Ever wonder what happens to old wind turbines when they can no longer function? Well, the Re-Wind Research Project is investigating different ways to dispose of them. For now, they end up in landfills, where they keep piling up. However, Re-Wind is exploring its potential use in engineering and architectural structures. So far, they propose their reuse as pedestrian bridges and protective bike shelters. In fact, these two ideas are already in effect in Aalborg, Denmark.
The Future of Recycling Wind Turbines, Airplanes, and Cars

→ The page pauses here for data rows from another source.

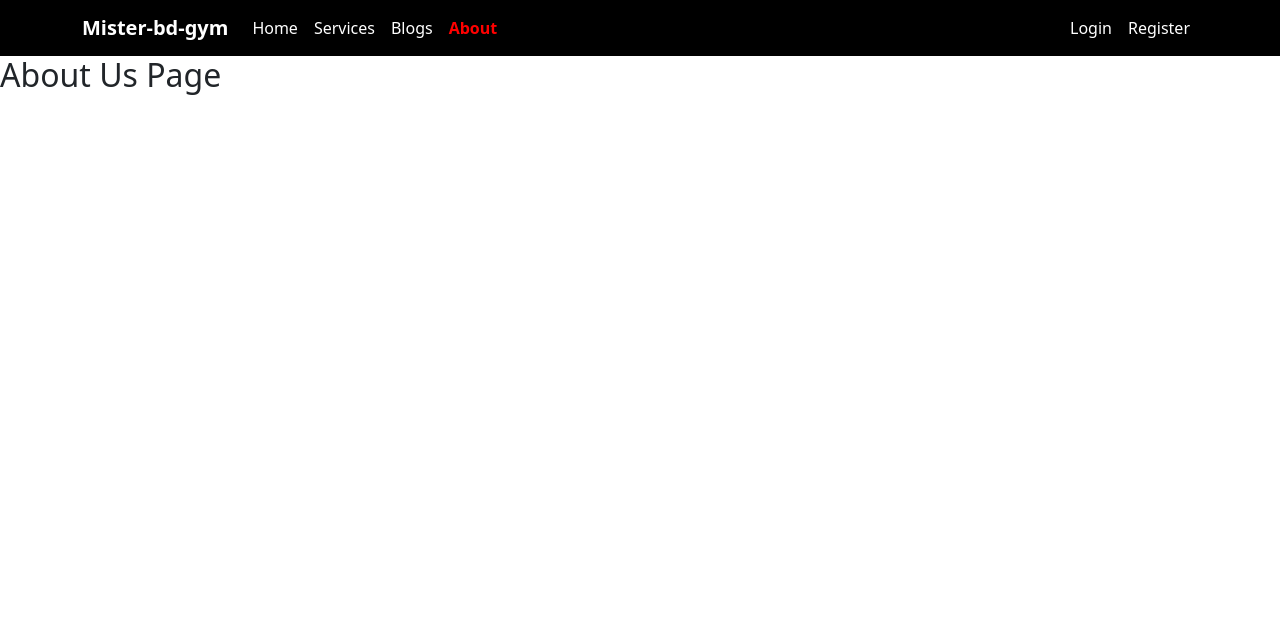
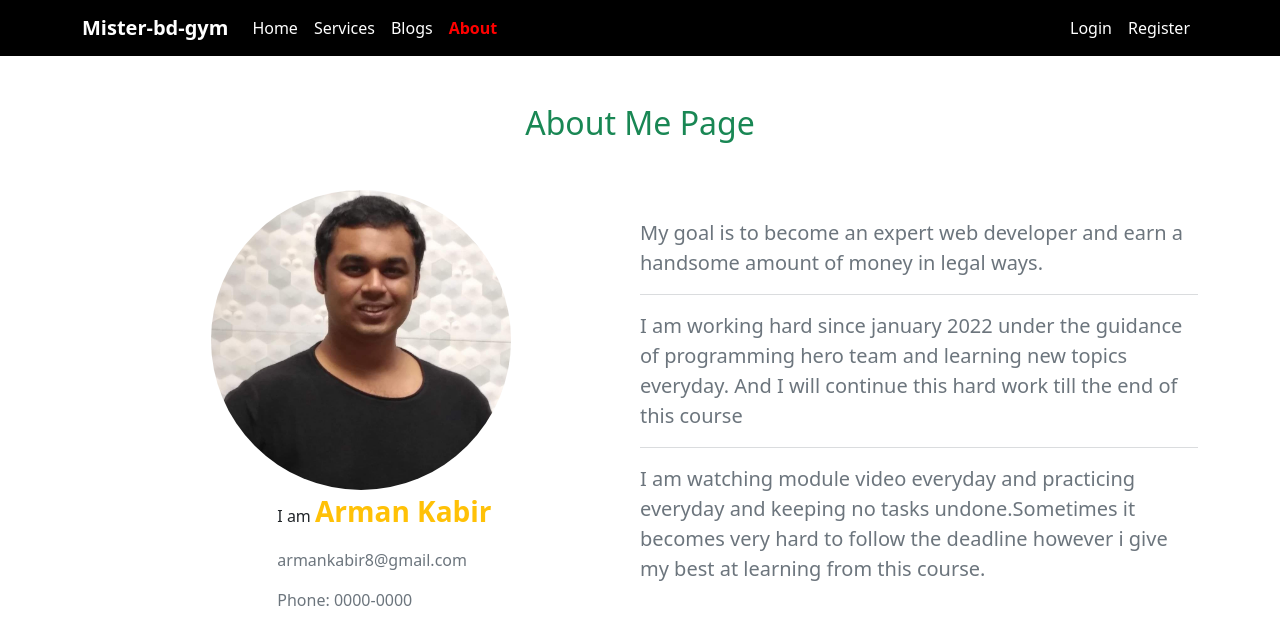
Before and after one commit to Arman-Kabir/mister-bd-gym, a React (Create React App) app: page /about in a window 1280 px wide. Shown: the top 644 px of the page. Built offline with nearby package versions, Linux system fonts and the light colour scheme; no server answers.

Commit message:
blogs and about me page completed

```diff
--- /dev/null
+++ b/src/Components/Pages/About/About.css
@@ -0,0 +1,24 @@
+.about-container{
+    display: grid;
+    grid-template-columns: repeat(2,1fr);
+}
+.my-image img{
+    width: 300px;
+    height: 300px;
+    border-radius: 50%;
+}
+.my-image{
+    display: flex;
+    flex-direction: column;
+    justify-content: start;
+    align-items: center;
+}
+.my-info{
+    padding-left: 35%;
+}
+.my-goal {
+    display: flex;
+    /* flex-direction: column; */
+    /* justify-content: start; */
+    align-items: center;
+}
--- a/src/Components/Pages/About/About.js
+++ b/src/Components/Pages/About/About.js
@@ -1,9 +1,36 @@
 import React from 'react';
+import './About.css';
+import myImage from '../../../images/myImage.jpg';
 
 const About = () => {
     return (
         <div>
-            <h2>About Us Page</h2>
+            <h2 className='text-center my-5 text-success'>About Me Page</h2>
+            <div className='about-container container my-3'>
+                <div>
+                    <div className='my-image'>
+                        <img src={myImage} alt="" />
+                    </div>
+                    <div className='my-info'>
+                        <p>I am <span className='fw-bold fs-3 text-warning'>Arman Kabir</span> </p>
+                        <p className='text-muted'>armankabir8@gmail.com</p>
+                        <p className='text-muted'>Phone: 0000-0000</p>
+                    </div>
+                </div>
+                <div className='my-goal text-muted fs-5'>
+                    <p className=''>My goal is to become an expert web developer and earn a handsome amount of money in legal ways. <br /><hr />
+
+                    I am working hard since january 2022 under the guidance of programming hero team and learning new topics everyday. And I will continue this hard work till the end of this course<br /><hr />
+
+                    I am watching module video everyday and practicing everyday and keeping no tasks undone.Sometimes it becomes very hard to follow the deadline however i give my best at learning from this course.
+
+                    </p>
+                </div>
+            </div>
+            <div>
+
+            </div>
+
         </div>
     );
 };
--- a/src/Components/Pages/Blogs/Blogs.js
+++ b/src/Components/Pages/Blogs/Blogs.js
@@ -1,9 +1,24 @@
 import React from 'react';
+import './Blogs.css';
 
 const Blogs = () => {
     return (
-        <div>
-            <h2>Blogs Page</h2>
+        <div className='blogs-container container  '>
+            <div className='blogs border border-success p-2 my-5'>
+                <h2 className='text-center text-info'>Difference between authorization and authentication</h2>
+                <p className='text-start text-muted fs-5 my-0'>Authentication comes before authorization. Authentication is the process of having knowledge of the identity of the user.This is the first step in any security process.</p>
+                <p className='text-start text-muted fs-5'>Authorization is the process of giving access and restriction on different parts of the site to different users.</p>
+            </div>
+            <div className='blogs border border-success p-2'>
+                <h2 className='text-center text-info'>Why are you using firebase? What other options do you have to implement authentication?</h2>
+                <p className='text-start text-muted fs-5 my-0'>We are using firebase to authenticate our sites users and to host our site.</p>
+                <p className='text-start text-muted fs-5'>Other Authentication options that i have is- Auth0, MongoDB, Passport, Okta, JSON Web Token, Amazon Cognito, Keycloak.</p>
+            </div>
+            <div className='blogs border border-success p-2 my-5'>
+                <h2 className='text-center text-info'>What other services does firebase provide other than authentication</h2>
+                <p className='text-start text-muted fs-5 my-0'>Firebase provides many other services.They are - Analytics for Web, Cloud Firestore for web, Cloud Messaging for web, Performance Monitoring for Web, Remote Config for Web, Cloud Functions for Web, Cloud Storage for Web, Realtime Database for Web and App Check for Web</p>
+
+            </div>
         </div>
     );
 };
--- a/src/Components/Shared/Header/Header.js
+++ b/src/Components/Shared/Header/Header.js
@@ -31,6 +31,7 @@ const Header = () => {
                             <CustomLink className="m-2 text-decoration-none" to="/services">Services</CustomLink>
                             <CustomLink className="m-2 text-decoration-none" to="/blogs">Blogs</CustomLink>
                             <CustomLink className="m-2 text-decoration-none" to="/about">About</CustomLink>
+                            {/* <CustomLink className="m-2 text-decoration-none" to="/checkout/:${}">Checkout</CustomLink> */}
                         </Nav>
 
                         {
```
Also changed, not shown: src/images/myImage.jpg (added).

Meanwhile, this idea is also sprouting roots in Ireland. The Re-Wind team is working there with the Cork Institute of Technology. Together, they are in the process of recycling three old wind turbines from Belfast Farm that went out of commission at the end of last year. The team is testing different uses for the turbines, including reusing them in skate parks, sound barriers, or stadium bleachers. Additionally, the team is discussing how to reuse them in electric towers. 
The Re-Wind team became featured in a report titled “Composite Material Recycling Technology – State-of-the-Art and Sustainable Development for the 2020s,” authored by Andrey E. Krauklis, Christian W. Karl, Abedin I. Gagani, and Jens K. Jørgensen. In it, they detailed the timeline of the composite industry and its development leading up until today. They also analyzed the advances in composite recycling technology in relation to the current market, energy demand, and technology already available. Finally, they recommended further development in composite recycling that is economically and environmentally sustainable. 
The technology review discusses various reasons for the importance of composite recycling. For instance, Germany has, in fact, banned composite landfilling in 2009, making recycling a necessity. But how remains a work in process. Additionally, the Covid-pandemic caused more aircrafts’ decommissioning. Plus, many wind turbines became decommissioned in 2019 and 2020. And finally, mass car production has led to increases in composites in that category. Recycling these products properly can reduce the environmental impact of the industries while still meeting demand.
Turning Wind Turbines into Parks and Bike Shelters
Repurposing wind turbines as bike shelters became one of the few uses they put forward, and for good reason.
“According to WindEurope, there will be around 14,000 blades planned for decommissioning by 2023. Recycling these old blades is a top priority for the wind industry,” wrote the authors. “This challenge requires both logistical and technological solutions for disassembling, collection, transportation, waste management and reintegration of the composite materials and/or structures into the value chain.”
Later on in the review, the authors discuss other purposes for wind turbines. “Large sections of wind turbine blades can be reused for architectural or other structural purposes. Examples of applications have been proposed by the SuperUse studio in the Netherlands. In the city of Rotterdam, a 1,200 square meter children’s playground was built with various elements, such as a slide tower, tunnels, ramps, and slides. For this, 5 decommissioned rotor blades were used.
“Other examples are the city of Terneuzen, where rotor blades were also used for a playground and converted into seats in a public place. Or Almere (also in the Netherlands) with two bus stops. Further examples for repurposing are a pedestrian bridge using A29 wind blades as main girders (Re-Wind research project) or bike sheds.”
The Future of Recycling
While the term recycling may remind people of plastic water bottles and metal cans, the concept goes a lot further. After all, the companies behind those products have their own recycling to do when it comes to manufacturing machines and materials when they go out of use. Fortunately, great minds are working on the best way to repurpose these materials so they don’t end up in landfills or incinerated — especially not when they could go to good use somewhere else.
As the authors of the technology report concluded: “The future development of the composite industry is ‘green’ and optimistic yet highly dependent on the rapidly developing recycling technology and implementation of Circular Economy (CE) and sustainable thinking.”
- “Denmark is repurposing discarded wind turbine blades as bike shelters.” Design Boom. Myrto Katsikopoulou. September 27, 2021
- “Composite Material Recycling Technology – State-of-the-Art and Sustainable Development for the 2020s.” Andrey E. Krauklis, Christian Wolfgang Karl, Abedin Gagani, and Jens K. Jørgensen. Research Gate. December 2020